EXERCISE PROMPT =
All lines with the word "calcul" are to be found and copied from the listing.
== EXTRACTED RECORDS ==
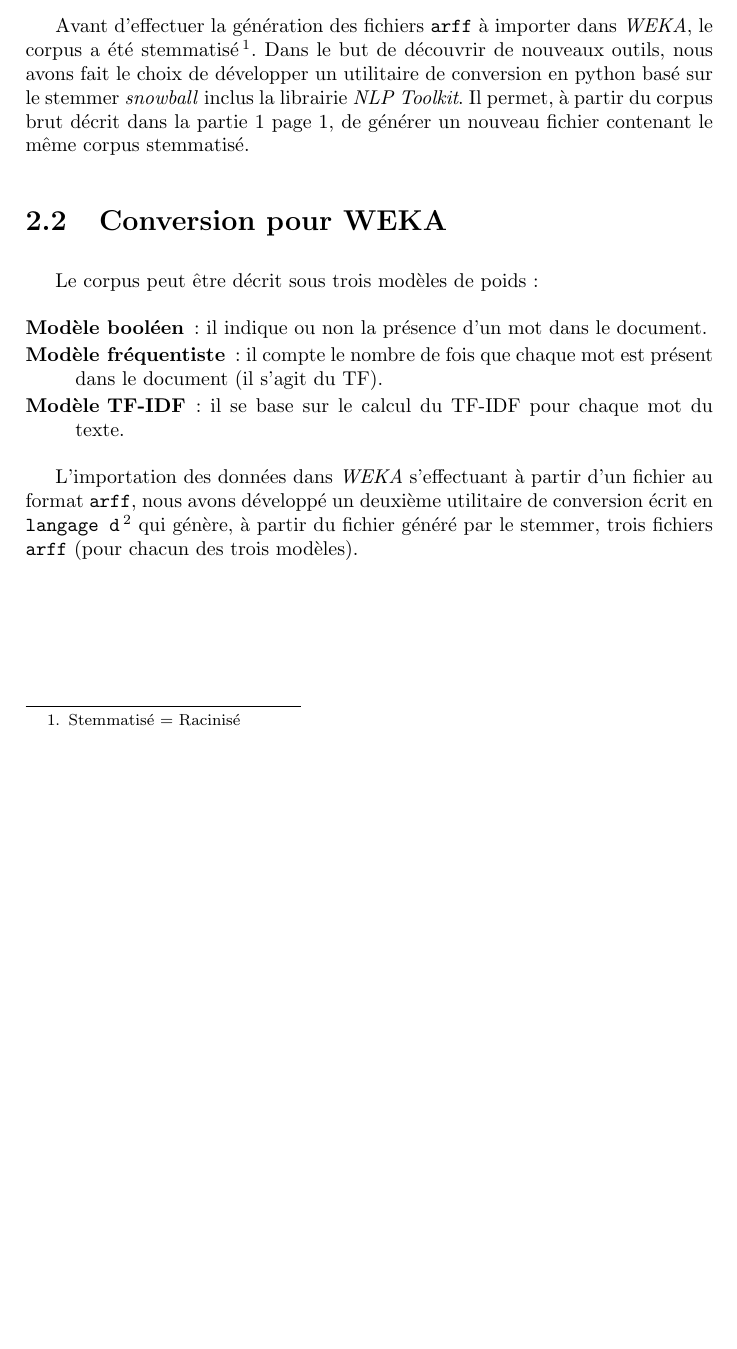
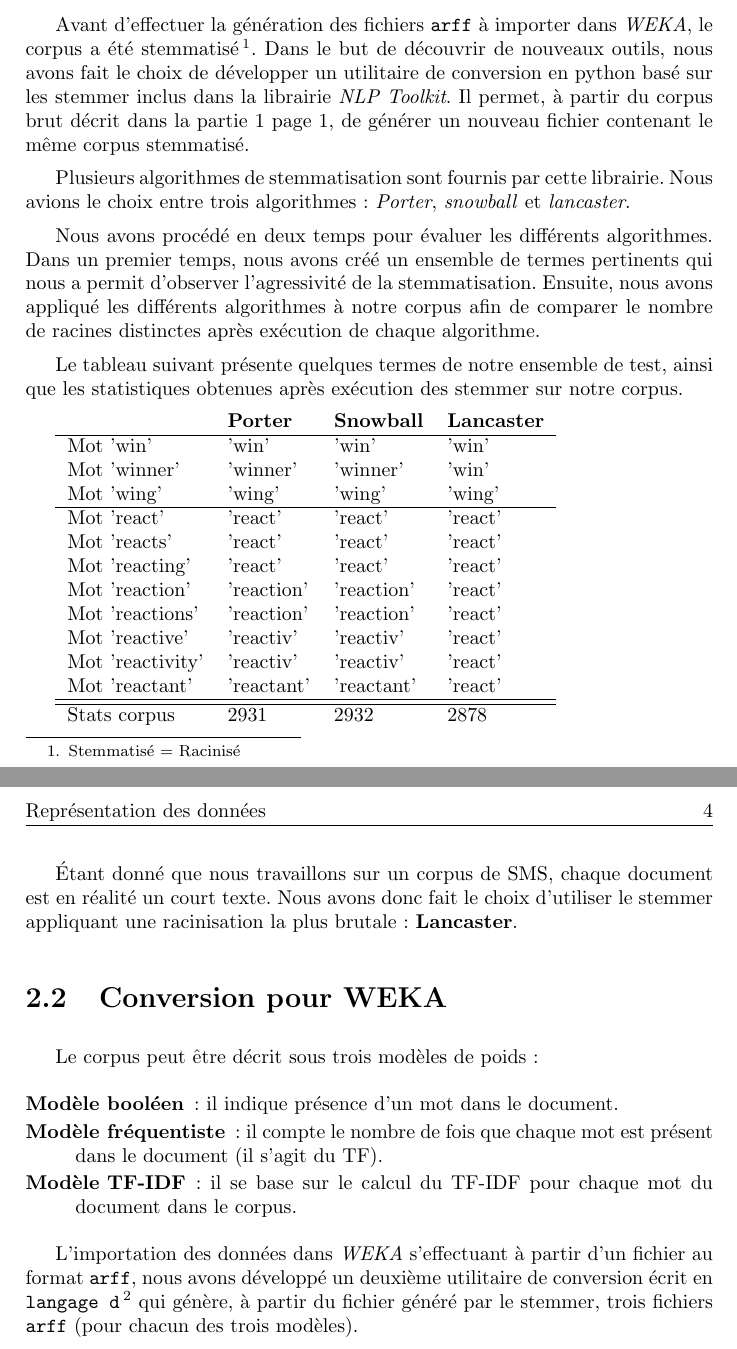
Before and after one commit to sipi/HamSpamGram, a LaTeX book (docs/rapport/rapport_weka.tex, which reads docs/rapport/chap2_reprensentation_donnees.tex): part of page 5 of 8 before the commit and two parts of pages 5 and 6 of 9 after it, the two joined at a grey line, cut so that both start at the same text, the shorter picture padded with empty space. Compiled offline with pdfLaTeX.

Commit message:
redaction rep données

```diff
--- a/docs/rapport/chap2_reprensentation_donnees.tex
+++ b/docs/rapport/chap2_reprensentation_donnees.tex
@@ -1,13 +1,41 @@
 \section{Stemmatisation du corpus}
-Avant d'effectuer la génération des fichiers \texttt{arff} à importer dans \textit{WEKA}, le corpus a été stemmatisé\footnote{Stemmatisé $=$ Racinisé}. Dans le but de découvrir de nouveaux outils, nous avons fait le choix de développer un utilitaire de conversion en python basé sur le stemmer \textit{snowball} inclus la librairie \textit{NLP Toolkit}. Il permet, à partir du corpus brut décrit dans la partie~\vref{chap1}, de générer un nouveau fichier contenant le même corpus stemmatisé.
+Avant d'effectuer la génération des fichiers \texttt{arff} à importer dans \textit{WEKA}, le corpus a été stemmatisé\footnote{Stemmatisé $=$ Racinisé}. Dans le but de découvrir de nouveaux outils, nous avons fait le choix de développer un utilitaire de conversion en python basé sur les stemmer  inclus dans la librairie \textit{NLP Toolkit}. Il permet, à partir du corpus brut décrit dans la partie~\vref{chap1}, de générer un nouveau fichier contenant le même corpus stemmatisé.
+
+Plusieurs algorithmes de stemmatisation sont fournis par cette librairie. Nous avions le choix entre trois algorithmes : \textit{Porter}, \textit{snowball} et \textit{lancaster}.
+
+Nous avons procédé en deux temps pour évaluer les différents algorithmes. Dans un premier temps, nous avons créé un ensemble de termes pertinents qui nous a permit d'observer l'agressivité de la stemmatisation. Ensuite, nous avons appliqué les différents algorithmes à notre corpus afin de comparer le nombre de racines distinctes après exécution de chaque algorithme.
+
+Le tableau suivant présente quelques termes de notre ensemble de test, ainsi que les statistiques obtenues après exécution des stemmer sur notre corpus.
+
+\begin{tabular}{l l l l}
+				& \textbf{Porter}	& \textbf{Snowball}	& \textbf{Lancaster} \\
+\hline
+Mot 'win'		& 'win'				& 'win'				& 'win' \\
+Mot 'winner'	& 'winner'			& 'winner'			& 'win' \\
+Mot 'wing'		& 'wing'			& 'wing'			& 'wing' \\
+\hline
+Mot 'react'		& 'react'			& 'react'			& 'react' \\
+Mot 'reacts'	& 'react'			& 'react'			& 'react' \\
+Mot 'reacting'	& 'react'			& 'react'			& 'react' \\
+Mot 'reaction'	& 'reaction'		& 'reaction'		& 'react' \\
+Mot 'reactions'	& 'reaction'		& 'reaction'		& 'react' \\
+Mot 'reactive'	& 'reactiv'			& 'reactiv'			& 'react' \\
+Mot 'reactivity'& 'reactiv'			& 'reactiv'			& 'react' \\
+Mot 'reactant'	& 'reactant'		& 'reactant'		& 'react' \\
+\hline
+\hline
+Stats corpus 	& 2931				& 2932 				& 2878 \\
+\end{tabular}
+
+Étant donné que nous travaillons sur un corpus de SMS, chaque document est en réalité un court texte. Nous avons donc fait le choix d'utiliser le stemmer appliquant une racinisation la plus brutale : \textbf{Lancaster}.
 
 \section{Conversion pour WEKA}
 Le corpus peut être décrit sous trois modèles de poids :
 
 \begin{description}
-\item[Modèle booléen] : il indique ou non la présence d'un mot dans le document.
+\item[Modèle booléen] : il indique présence d'un mot dans le document.
 \item[Modèle fréquentiste] : il compte le nombre de fois que chaque mot est présent dans le document (il s'agit du TF).
-\item[Modèle TF-IDF] : il se base sur le calcul du TF-IDF pour chaque mot du texte.
+\item[Modèle TF-IDF] : il se base sur le calcul du TF-IDF pour chaque mot du document dans le corpus.
 \end{description}
 
 L'importation des données dans \textit{WEKA} s'effectuant à partir d'un fichier au format \texttt{arff}, nous avons développé un deuxième utilitaire de conversion écrit en \texttt{langage d}\footnote{Wikipedia : \texttt{http://fr.wikipedia.org/wiki/D\_\%28langage\%29}} qui génère, à partir du fichier généré par le stemmer, trois fichiers \texttt{arff} (pour chacun des trois modèles).
```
===
RESPONSE AREA =
-\item[Modèle TF-IDF] : il se base sur le calcul du TF-IDF pour chaque mot du texte.
+\item[Modèle TF-IDF] : il se base sur le calcul du TF-IDF pour chaque mot du document dans le corpus.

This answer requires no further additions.